Because the future of the church is promised by God, it will come about whether we answer the call to sow for it or we leave that work for others to do. The Lord does not depend on us to keep His promises. Instead, He invites us to this work as our purpose and for our joy. Through it He turns our eyes from our circumstances as the church militant to a glorious vision of the church triumphant; from the church declining as the battle rages to the church reclining at the marriage feast of the Lamb. In that vision, in which an innumerable host assembled from every tribe and tongue and nation gathers in glorious celebration of the victory won by the Lamb and made ours by grace through faith, we see the promised ultimate future of the remnant church.
This is the future for which we sow.
We do not sow to regain a favored place in our culture. We do not sow to secure influence in our society. We do not sow to balance budgets or fill pews or for any other goal that will fade away when time is no more. In strength or weakness, when we have plenty or when we are in want, as a powerful church or as a remnant church, we sow only for this future with confidence that it will come to pass. It must. Because, whatever may happen to the church over time and however weak and small she may become in our world, this is the future promised by the Lord.
Questions to consider:
- Am I willing to sow for a more vibrant future for the church which I may not see in my lifetime? Why/why not?
- How does the continuing decline of the church affect my willingness to continue to be faithful in sowing?
- What does it take for us to be faithful sowers as the declining church?

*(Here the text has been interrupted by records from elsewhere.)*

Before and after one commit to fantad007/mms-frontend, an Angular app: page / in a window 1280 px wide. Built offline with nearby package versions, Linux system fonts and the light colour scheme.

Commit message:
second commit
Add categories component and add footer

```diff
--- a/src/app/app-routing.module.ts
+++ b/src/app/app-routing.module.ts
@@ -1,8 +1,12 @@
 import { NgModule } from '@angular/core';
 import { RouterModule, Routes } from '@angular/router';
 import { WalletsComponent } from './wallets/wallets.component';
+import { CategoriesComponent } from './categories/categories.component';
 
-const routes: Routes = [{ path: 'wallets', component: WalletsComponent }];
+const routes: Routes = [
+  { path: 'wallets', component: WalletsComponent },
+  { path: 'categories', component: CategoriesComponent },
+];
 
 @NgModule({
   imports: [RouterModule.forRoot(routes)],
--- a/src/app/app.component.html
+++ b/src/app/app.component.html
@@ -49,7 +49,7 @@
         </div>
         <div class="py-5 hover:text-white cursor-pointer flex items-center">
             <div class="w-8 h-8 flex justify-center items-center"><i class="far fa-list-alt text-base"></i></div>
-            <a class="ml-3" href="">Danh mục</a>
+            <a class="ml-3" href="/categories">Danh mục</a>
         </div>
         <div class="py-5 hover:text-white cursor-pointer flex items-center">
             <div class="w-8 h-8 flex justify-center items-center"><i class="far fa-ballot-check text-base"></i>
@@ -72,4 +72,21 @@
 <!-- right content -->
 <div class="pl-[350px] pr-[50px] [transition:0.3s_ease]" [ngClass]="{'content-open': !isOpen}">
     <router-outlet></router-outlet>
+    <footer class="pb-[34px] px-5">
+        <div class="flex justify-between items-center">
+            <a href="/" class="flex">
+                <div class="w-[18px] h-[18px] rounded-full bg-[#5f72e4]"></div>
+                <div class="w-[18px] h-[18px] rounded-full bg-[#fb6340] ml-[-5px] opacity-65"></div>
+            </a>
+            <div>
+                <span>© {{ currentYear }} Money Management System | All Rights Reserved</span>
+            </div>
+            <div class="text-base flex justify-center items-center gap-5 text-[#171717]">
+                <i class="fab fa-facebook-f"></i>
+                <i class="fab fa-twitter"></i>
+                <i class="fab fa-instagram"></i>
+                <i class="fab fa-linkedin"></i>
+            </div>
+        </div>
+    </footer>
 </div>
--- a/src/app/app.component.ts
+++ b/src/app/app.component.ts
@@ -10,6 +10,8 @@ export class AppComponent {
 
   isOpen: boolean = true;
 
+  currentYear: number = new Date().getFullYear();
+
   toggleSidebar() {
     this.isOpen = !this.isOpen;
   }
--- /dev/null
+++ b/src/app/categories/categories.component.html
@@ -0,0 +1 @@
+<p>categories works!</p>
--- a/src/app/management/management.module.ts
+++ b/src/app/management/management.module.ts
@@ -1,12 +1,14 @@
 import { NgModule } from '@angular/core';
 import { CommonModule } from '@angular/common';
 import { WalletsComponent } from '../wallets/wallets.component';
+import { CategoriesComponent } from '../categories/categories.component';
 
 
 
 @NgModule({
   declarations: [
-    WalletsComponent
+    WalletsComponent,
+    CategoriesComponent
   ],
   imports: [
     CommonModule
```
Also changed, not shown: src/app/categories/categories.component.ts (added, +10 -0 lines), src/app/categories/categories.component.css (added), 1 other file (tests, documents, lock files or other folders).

As a remnant church?
- How does the ultimate future of the church guide and inform me as a sower now?